I got into this with an audiophule type a few years ago. He, with a completely straight face, asserted that double-blind testing was an inherently flawed methodology for evaluating the objective marvelosity of some silly audiophule crap he was touting.
This has been a consistent argument from audiophiles for several years:
In short, for the important stuff, like "Do amplifiers or cables or differing storage media sound different", "blind testing" of any kind, single or double isn't likely to work because there are simply too many characteristics present and changing, and (if only because of the way human perception works) it's virtually impossible to isolate them and make sure that all of the testees are hearing the same test of the same thing in exactly the same way.

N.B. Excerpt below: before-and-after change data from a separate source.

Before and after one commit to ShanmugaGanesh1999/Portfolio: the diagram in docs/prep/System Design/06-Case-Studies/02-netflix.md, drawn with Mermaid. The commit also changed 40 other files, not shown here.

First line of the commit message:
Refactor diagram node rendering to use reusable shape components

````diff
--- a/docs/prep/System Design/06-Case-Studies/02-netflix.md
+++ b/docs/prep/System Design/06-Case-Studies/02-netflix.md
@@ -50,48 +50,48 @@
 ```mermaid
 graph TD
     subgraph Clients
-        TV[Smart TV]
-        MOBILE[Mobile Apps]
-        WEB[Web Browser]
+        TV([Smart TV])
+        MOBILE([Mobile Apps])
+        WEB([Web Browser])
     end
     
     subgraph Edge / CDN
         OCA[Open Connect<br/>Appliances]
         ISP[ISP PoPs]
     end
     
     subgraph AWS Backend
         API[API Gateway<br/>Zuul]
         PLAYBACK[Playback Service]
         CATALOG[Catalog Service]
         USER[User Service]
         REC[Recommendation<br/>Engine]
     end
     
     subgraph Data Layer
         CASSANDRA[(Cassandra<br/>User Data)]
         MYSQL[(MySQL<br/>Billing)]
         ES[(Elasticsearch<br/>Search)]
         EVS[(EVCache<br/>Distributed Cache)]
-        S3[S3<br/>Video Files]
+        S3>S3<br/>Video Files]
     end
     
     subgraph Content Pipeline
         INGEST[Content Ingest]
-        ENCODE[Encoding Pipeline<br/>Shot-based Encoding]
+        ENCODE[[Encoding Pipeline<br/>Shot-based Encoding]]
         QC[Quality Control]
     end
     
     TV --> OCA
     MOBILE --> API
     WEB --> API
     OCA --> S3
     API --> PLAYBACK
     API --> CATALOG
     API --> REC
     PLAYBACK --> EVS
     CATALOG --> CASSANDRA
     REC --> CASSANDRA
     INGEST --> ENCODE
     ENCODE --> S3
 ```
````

In short, "we believe in high fidelity but only in a purely non-falsifiable experiential sense." You can talk all you want about your error rates and THD+Ns but all they want to hear about is the "clarity," the "smoothness of the tone," and the "space around the instruments."
And these aren't crazy things to talk about, but insisting that a physical thing, a $300 ethernet cable, can actually create these things in a way that a cheaper one cannot is a kind of fetishism.